The Big Short is about a bunch of (real-life) people who successfully predicted the recent housing market crash and were thought to be crazy but actually ended up making a boatload of money. It’s also one of the best movies I’ve seen recently, just because it’s told in such a fun way. I love movies that break the fourth wall, and this one does so constantly, even offering meta commentary on the movie. It does a great job of showing how much fun it is to screw over big banks while also keeping in perspective that the thing all these people bet on were tons of people losing their houses. The characters and actors are really good, of course. Christian Bale in particular plays a really convincing socially awkward genius, and Ryan Gosling was almost unrecognizable at first. I really like movies that talk about the world (especially politics and economics), so there’s no way I’d find this movie boring, but even if you think finance sounds boring, watch it! It’s fast-paced, it doesn’t dwell on exposition (it breaks the fourth wall instead to get the context over with) and I promise you’ll both enjoy it and learn something.

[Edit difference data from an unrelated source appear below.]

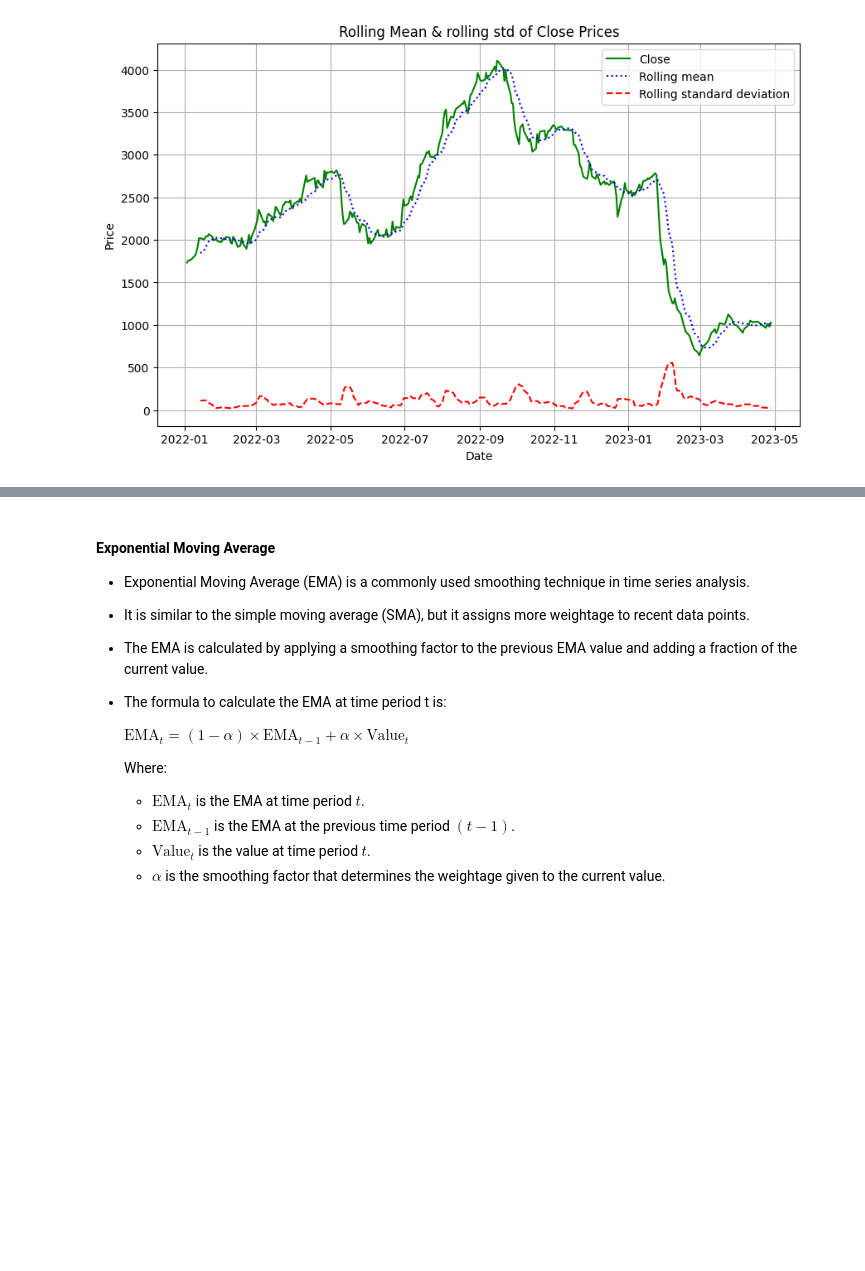
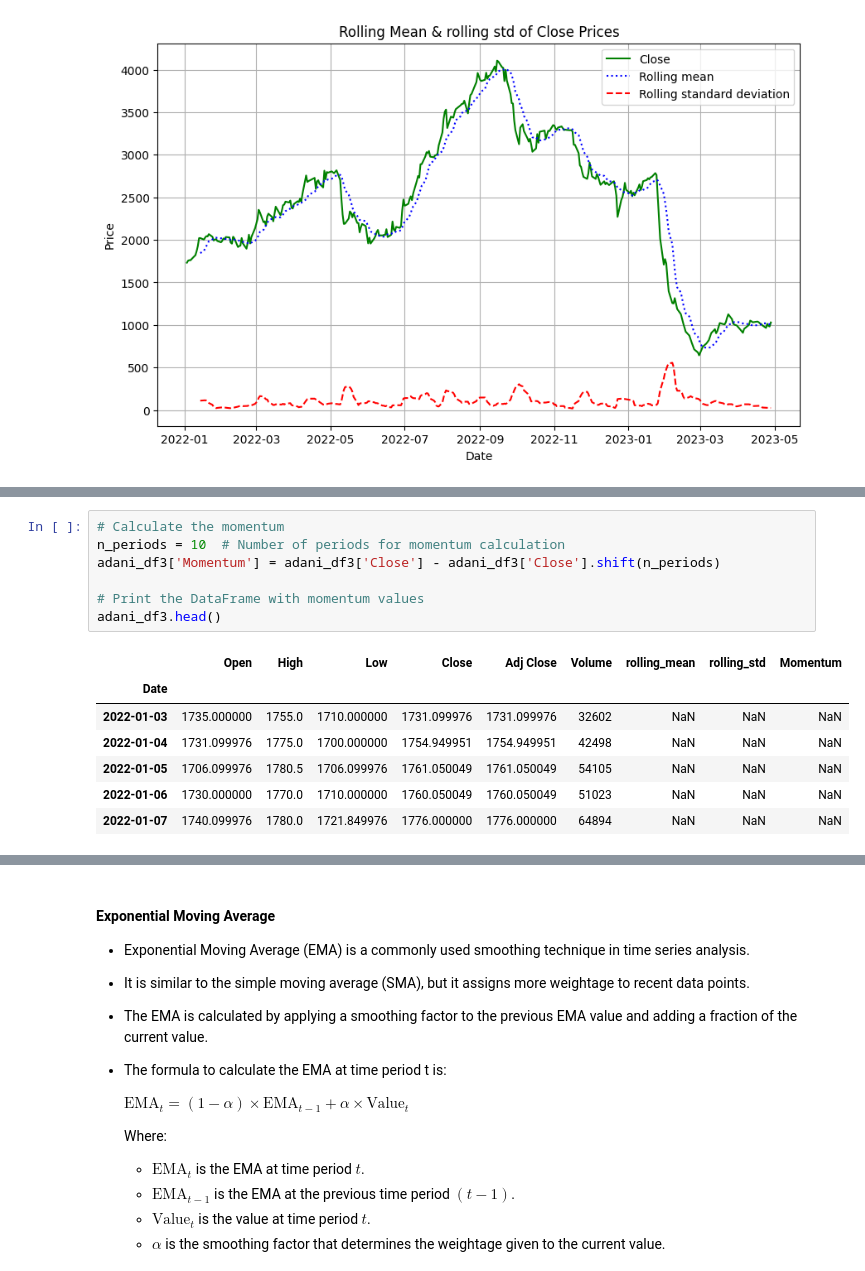
Before and after one commit to arunp77/Machine-Learning, a Jupyter notebook: Projects-ML/Monte-carlo-simulation.ipynb, the cells around one changed output, grey strips where cells are left out. Saved outputs shown, nothing was run; the diff lists cells and outputs as text; blank space fills up the shorter version.

```diff
--- a/Projects-ML/Monte-carlo-simulation.ipynb
+++ b/Projects-ML/Monte-carlo-simulation.ipynb
@@ -853,0 +871,15 @@ plt.show()
+# %%
+# Calculate the momentum
+n_periods = 10  # Number of periods for momentum calculation
+adani_df3['Momentum'] = adani_df3['Close'] - adani_df3['Close'].shift(n_periods)
+
+# Print the DataFrame with momentum values
+adani_df3.head()
+# %% [output]
+|  | Open | High | Low | Close | Adj Close | Volume | rolling_mean | rolling_std | Momentum |
+| Date |  |  |  |  |  |  |  |  |  |
+| 2022-01-03 | 1735.000000 | 1755.0 | 1710.000000 | 1731.099976 | 1731.099976 | 32602 | NaN | NaN | NaN |
+| 2022-01-04 | 1731.099976 | 1775.0 | 1700.000000 | 1754.949951 | 1754.949951 | 42498 | NaN | NaN | NaN |
+| 2022-01-05 | 1706.099976 | 1780.5 | 1706.099976 | 1761.050049 | 1761.050049 | 54105 | NaN | NaN | NaN |
+| 2022-01-06 | 1730.000000 | 1770.0 | 1710.000000 | 1760.050049 | 1760.050049 | 51023 | NaN | NaN | NaN |
+| 2022-01-07 | 1740.099976 | 1780.0 | 1721.849976 | 1776.000000 | 1776.000000 | 64894 | NaN | NaN | NaN |
```
Also changed, not shown: parts of 3 cells of this notebook.
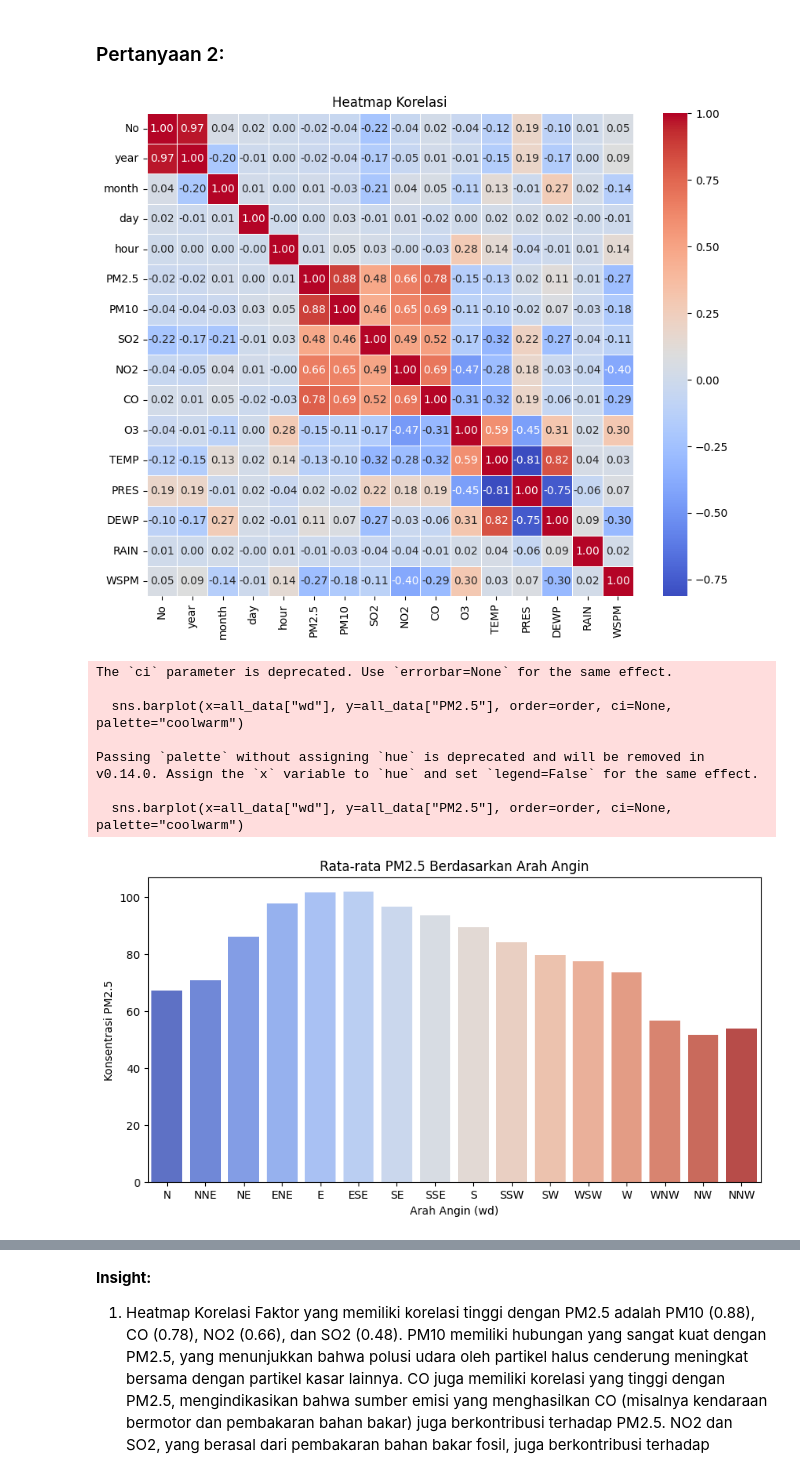
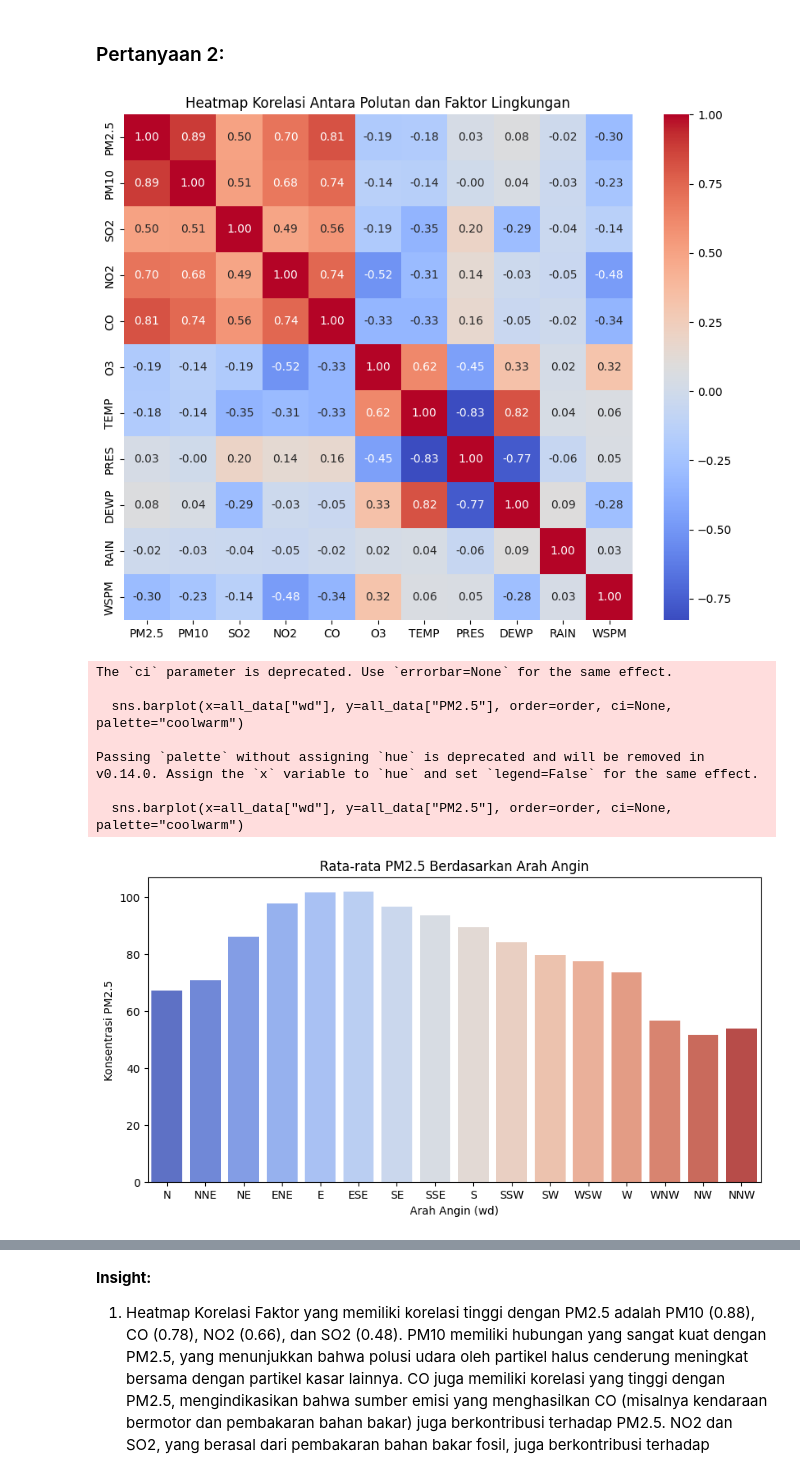
Before and after one commit to irfnriza/submission, a Jupyter notebook: notebook.ipynb, the cells around one changed output, grey strips where cells are left out. Drawn from its saved outputs; the diff is of its cells as text; code cells hidden in the pictures.

```diff
--- a/notebook.ipynb
+++ b/notebook.ipynb
@@ -288,24 +339,3 @@ plt.show()
 ## Visualization & Explanatory Analysis
 # %% [markdown]
 ### Pertanyaan 1:
-# %%
-# Pastikan kolom waktu dalam format datetime
-all_data["date"] = pd.to_datetime(all_data[["year", "month", "day", "hour"]])
-
-# Set index ke kolom datetime
-all_data.set_index("date", inplace=True)
-
-# Resampling data per hari
-df_daily = all_data.select_dtypes(include=['number']).resample("D").mean()
-
-# Plot Tren Polusi Udara Harian
-plt.figure(figsize=(12, 6))
-for polutan in ["PM2.5", "PM10", "NO2", "CO", "O3"]:
-    plt.plot(df_daily.index, df_daily[polutan], label=polutan)
-
-plt.legend()
-plt.title("Tren Polusi Udara Harian")
-plt.xlabel("Tanggal")
-plt.ylabel("Konsentrasi Polutan")
-plt.xticks(rotation=45)
-plt.show()
@@ -335,32 +417,25 @@ Lonjakan besar terjadi pada waktu tertentu dalam tahun, kemungkinan karena musim
 # %% [markdown]
 ### Pertanyaan 2:
 # %%
-#Heatmap korelasi (hanya untuk fitur numerik)
-plt.figure(figsize=(10, 8))
-sns.heatmap(all_data.select_dtypes(include=np.number).corr(), annot=True, cmap="coolwarm", fmt=".2f", linewidths=0.5)
-plt.title("Heatmap Korelasi")
+# Hitung korelasi
+correlation_matrix = df[['PM2.5', 'PM10', 'SO2', 'NO2', 'CO', 'O3', 'TEMP', 'PRES', 'DEWP', 'RAIN', 'WSPM']].corr()
+
+# Visualisasi korelasi dengan heatmap
+plt.figure(figsize=(10,8))
+sns.heatmap(correlation_matrix, annot=True, cmap='coolwarm', fmt=".2f")
+plt.title("Heatmap Korelasi Antara Polutan dan Faktor Lingkungan")
 plt.show()
 
-
-order = ['N', 'NNE', 'NE', 'ENE', 'E', 'ESE', 'SE', 'SSE', 'S', 'SSW', 'SW', 'WSW', 'W', 'WNW', 'NW', 'NNW']
 
 # Plot rata-rata PM2.5 untuk setiap arah angin
 plt.figure(figsize=(10, 5))
 sns.barplot(x=all_data["wd"], y=all_data["PM2.5"], order=order, ci=None, palette="coolwarm")
 plt.title("Rata-rata PM2.5 Berdasarkan Arah Angin")
 plt.xlabel("Arah Angin (wd)")
 plt.ylabel("Konsentrasi PM2.5")
 plt.show()
-
-#Boxplot Arah Angin atau Polusi Udara
-plt.figure(figsize=(12, 6))
-sns.boxplot(x=all_data["wd"], y=all_data["PM2.5"], order=order, palette="coolwarm")
-plt.title("Distribusi PM2.5 Berdasarkan Arah Angin")
-plt.xlabel("Arah Angin (wd)")
-plt.ylabel("PM2.5 (µg/m³)")
-plt.show()
 # %% [output]
-[figure, old version]
+[figure, new version]
 The `ci` parameter is deprecated. Use `errorbar=None` for the same effect.
 
   sns.barplot(x=all_data["wd"], y=all_data["PM2.5"], order=order, ci=None, palette="coolwarm")
```
Also changed, not shown: parts of 16 cells of this notebook, 1 other file.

[Mar 8] “Mumford” (1999)
A psychologist named Mumford moves into a small town (also named Mumford) and has a huge impact on the lives of people there. It turns out that he might not be exactly who he says he is, though. This was a re-watch for me, it’s a cute feel-good movie where the solutions to people’s problems are pretty simple, if they would only look in the right places and learn to accept who they are. Mumford doesn’t have a very strong personality, but that’s part of what makes him reassuring. I also like the supporting cast a lot.
[Mar 9] “Burnt” (2015)
Bradley Cooper plays Adam Jones, a chef who destroyed his career on drugs and bad behavior. Now he’s cleaned himself up and is determined to earn the third Michelin star that he was never able to get. We are big fans of both Bradley Cooper and cooking shows, so we had to watch this movie as soon as possible. It’s pretty good, Bradley Cooper is great as the intense chef who has already learned a lot from his mistakes, but still has something to prove. The fancy restaurant scene seems pretty cutthroat, and the movie can get pretty tense sometimes.
[Mar 9] “The Second Best Exotic Marigold Hotel” (2015)
In this sequel to The Best Exotic Marigold Hotel (reviewed here), the hotel is doing really well and Sonny (Dev Patel) is pursuing financing to expand. His potential backers are sending an anonymous guest to check the place out, but there’s trouble when two new guests arrive with only one vacancy left. Plus, pretty much everyone has stuff going on on the romantic front. I didn’t think the movie was on the same league as the first one; the characters seem to have changed to fit the plot (especially Sonny’s mother), and there seemed to be a lot more silliness than heart. The cast continues to be great, and there are some touching moments, but overall, I was disappointed.
[Mar 10] “The Virgin Suicides” (1999)
A group of boys are fascinated by the five Lisbon sisters, who live an extremely strict and sheltered life, but are clearly unhappy in it. I’m not really sure how to describe this movie but I thought it was incredible. This was Sofia Coppola’s first movie, and she’s apparently always been really good at realistic and sympathetic women that are also lonely (and usually in pretty crappy situations). She also captures being a teenager extremely well, both from the boys’ side and the girls’. The story of the Lisbon girls seems almost dreamlike, because how could a story like that happen in a normal suburban neighborhood, but it’s also painfully real.
[Mar 10] “Friday” (1995)
Two friends, Craig and Smokey, have to figure out how to get their drug dealer $200 by the end of the day. Along the way, they smoke a lot of weed and have some encounters with their friends and neighbors, mostly from their front porch. I haven’t seen a lot of stoner movies, but I found this one pretty funny. There aren’t a lot of crazy adventures for most of it, just two friends hanging out. Chris Tucker is great (as usual) and Ice Cube plays a good straight man (and also apparently wrote the movie.)